• [Aim of the exercise]:
The answer must give back every line of the data exactly, with no pictures.

• [Given records]:
- Opening Delimiter -

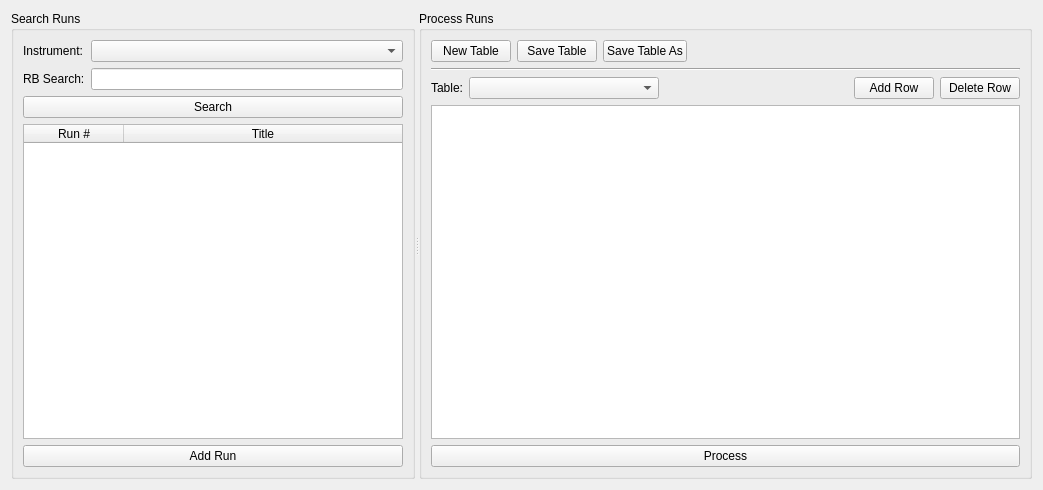
mantidproject/mantid, file Code/Mantid/MantidQt/CustomInterfaces/inc/MantidQtCustomInterfaces/ReflMainWidget.ui: the form before one commit.
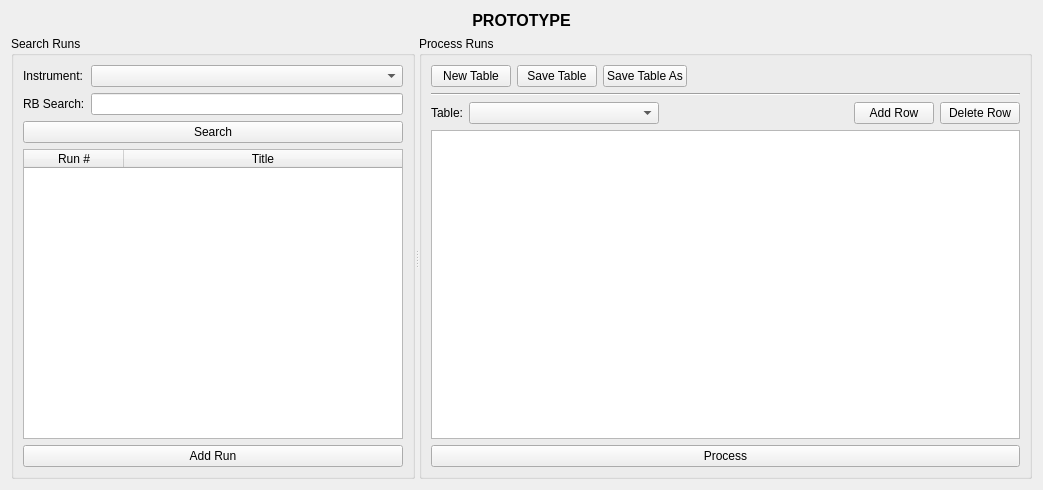
The form after the commit. Custom widgets are drawn as their Qt base class.

Commit message: Refs #10222 Add prototype label to new refl gui

```diff
--- a/Code/Mantid/MantidQt/CustomInterfaces/inc/MantidQtCustomInterfaces/ReflMainWidget.ui
+++ b/Code/Mantid/MantidQt/CustomInterfaces/inc/MantidQtCustomInterfaces/ReflMainWidget.ui
@@ -14,6 +14,24 @@
    <string>ISIS Reflectometry</string>
   </property>
   <layout class="QVBoxLayout" name="layoutMain">
+   <item>
+    <widget class="QLabel" name="labelPrototype">
+     <property name="font">
+      <font>
+       <pointsize>12</pointsize>
+       <weight>75</weight>
+       <bold>true</bold>
+       <underline>false</underline>
+      </font>
+     </property>
+     <property name="text">
+      <string>PROTOTYPE</string>
+     </property>
+     <property name="alignment">
+      <set>Qt::AlignCenter</set>
+     </property>
+    </widget>
+   </item>
    <item>
     <widget class="QSplitter" name="splitterTables">
      <property name="sizePolicy">
```
The commit also changes 1 other file.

- Closing Delimiter -

• [Response for this exercise]:
mantidproject/mantid, file Code/Mantid/MantidQt/CustomInterfaces/inc/MantidQtCustomInterfaces/ReflMainWidget.ui: the form before one commit.
The form after the commit. Custom widgets are drawn as their Qt base class.

Commit message: Refs #10222 Add prototype label to new refl gui

```diff
--- a/Code/Mantid/MantidQt/CustomInterfaces/inc/MantidQtCustomInterfaces/ReflMainWidget.ui
+++ b/Code/Mantid/MantidQt/CustomInterfaces/inc/MantidQtCustomInterfaces/ReflMainWidget.ui
@@ -14,6 +14,24 @@
    <string>ISIS Reflectometry</string>
   </property>
   <layout class="QVBoxLayout" name="layoutMain">
+   <item>
+    <widget class="QLabel" name="labelPrototype">
+     <property name="font">
+      <font>
+       <pointsize>12</pointsize>
+       <weight>75</weight>
+       <bold>true</bold>
+       <underline>false</underline>
+      </font>
+     </property>
+     <property name="text">
+      <string>PROTOTYPE</string>
+     </property>
+     <property name="alignment">
+      <set>Qt::AlignCenter</set>
+     </property>
+    </widget>
+   </item>
    <item>
     <widget class="QSplitter" name="splitterTables">
      <property name="sizePolicy">
```
The commit also changes 1 other file.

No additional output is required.